Prince Harry says late Queen ‘looking down on all of us’ as he marks first anniversary of her death

 (Getty Images)
(Getty Images)

The Duke of Sussex said Queen Elizabeth II “is looking down on all of us” as he spoke fondly of his late grandmother on the eve of the anniversary of her death.

In a speech at the WellChild Awards ceremony in London on Thursday evening, Prince Harry reflected on the events of 12 months ago when he was forced to miss the awards as he rushed to Balmoral in Aberdeenshire after his grandmother was taken ill.

The duke, a WellChild patron for 15 years, told the audience: “As you know, I was unable to attend the awards last year as my grandmother passed away.

“As you also probably know, she would have been the first person to insist that I still come to be with you all instead of going to her, and that’s precisely why I know exactly one year on that she is looking down on all of us tonight, happy we’re together, continuing to spotlight such an incredible community.”

The UK’s longest-serving monarch died on September 8 last year, aged 96, after reigning for 70 years.

The event was Harry’s first appearance in the UK since June.

On Friday the nation will mark the first anniversary since the Queen’s death.

Rishi Sunak paid tribute to the late Queen, praising her “incredible warmth”, wisdom and grace.

The Prime Minister said gratitude for her service and “extraordinary life of duty and dedication” continues to grow, a year on from her death aged 96.

He said he treasured his memories of meeting the then-monarch, particularly his private audience before presenting his first Budget as chancellor in 2020.

He was not in office at the time of the late Queen’s death, having lost the Tory leadership contest to Liz Truss who became prime minister at Balmoral in the monarch’s final official engagement, just two days before her death.

Mr Sunak said that “on the solemn anniversary” of her death “our thoughts are with His Majesty King Charles III and the whole royal family”.

He said: “With the perspective of a year, the scale of Her Late Majesty’s service only seems greater. Her devotion to the nations of the United Kingdom and the Commonwealth only seems deeper.

“And our gratitude for such an extraordinary life of duty and dedication only continues to grow.

“I treasure my memories of those occasions when I met Her Late Majesty, in particular the private audience I had with her at Buckingham Palace before presenting my first Budget as chancellor.

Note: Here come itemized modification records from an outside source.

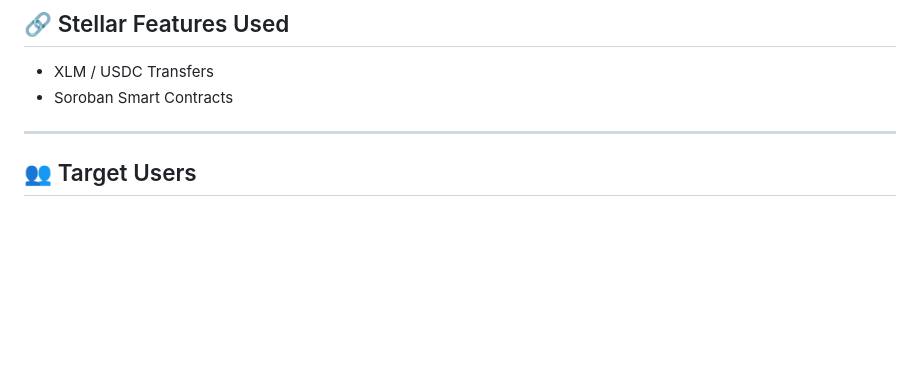
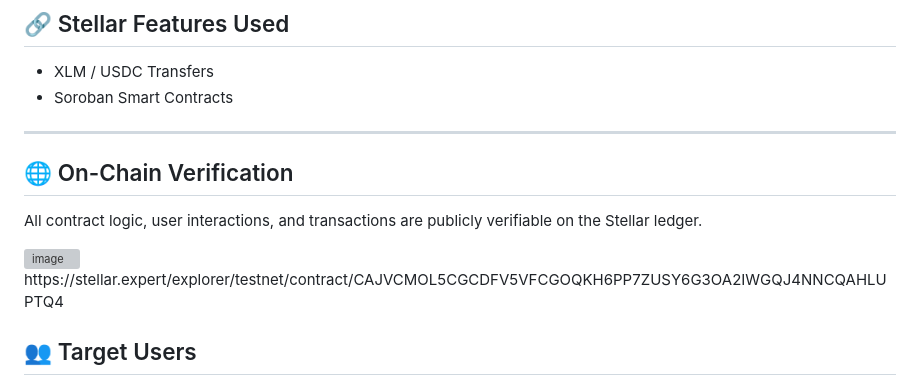
Before and after one commit to krisdelybanez04/BalanceQuest, a Markdown page: README.md, the part around the change. GitHub-like rendering; blank space fills up the shorter version; grey boxes are pictures that could not be loaded.

```diff
--- a/README.md
+++ b/README.md
@@ -32,6 +32,13 @@ BalanceQuest enables a parent to send XLM or USDC to a student’s wallet, where
 - Soroban Smart Contracts
 
 ---
+## 🌐 On-Chain Verification
+
+All contract logic, user interactions, and transactions are publicly verifiable on the Stellar ledger.
+
+<img width="1919" height="953" alt="image" src="https://github.com/user-attachments/assets/d370b70c-0cac-421c-ba00-821d2588e93b" />
+https://stellar.expert/explorer/testnet/contract/CAJVCMOL5CGCDFV5VFCGOQKH6PP7ZUSY6G3OA2IWGQJ4NNCQAHLUPTQ4
+
 
 ## 👥 Target Users
 
```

“I was struck by her wisdom, by her incredible warmth and grace, but also her sharp wit.

“People across the UK - whether they had the good fortune to meet Her Late Majesty or not - will be reflecting today on what she meant to them and the example she set for us all. We will cherish those memories.”

Mr Sunak said the “sacred” bond between the country and the monarch endures under the King.

“So, while we continue to mourn Her Late Majesty’s passing, we should be proud that this remarkable legacy of service - and this remarkable bond - continues to grow today under the reign of His Majesty The King.”

Labour leader Sir Keir Starmer said the queues to see the late Queen lying in state showed she "always enjoyed a special bond with her people".

"It was a relationship built from her understanding that service of this great nation is the thread that unites sovereign and subject," he said.

"So, as we reflect on her legacy again today, let us embrace that spirit of public service as our guide towards a better future."

Queen Elizabeth II died after reigning for more than 70 years, making her the longest-reigning monarch in British history.

The late Queen symbolised the stability of the nation, and most people had known no other monarch on the British throne.

Fears for her health dramatically escalated on September 8, 2022 when Buckingham Palace announced the monarch was under medical supervision at her Aberdeenshire residence and her doctors were concerned.

Over the next 11 days following her death, the London Bridge plans in the event of the sovereign’s death were meticulously put into place.

Queen Elizabeth II was honoured with processions, vigils, a lying in state, a grand state funeral in Westminster Abbey and a poignant committal service in Windsor.

One million people are estimated to have attended the public funeral procession in London.

The Queen’s state funeral on September 19 cost the Government £161.7 million. It was the first state funeral since Sir Winston Churchill’s in 1965.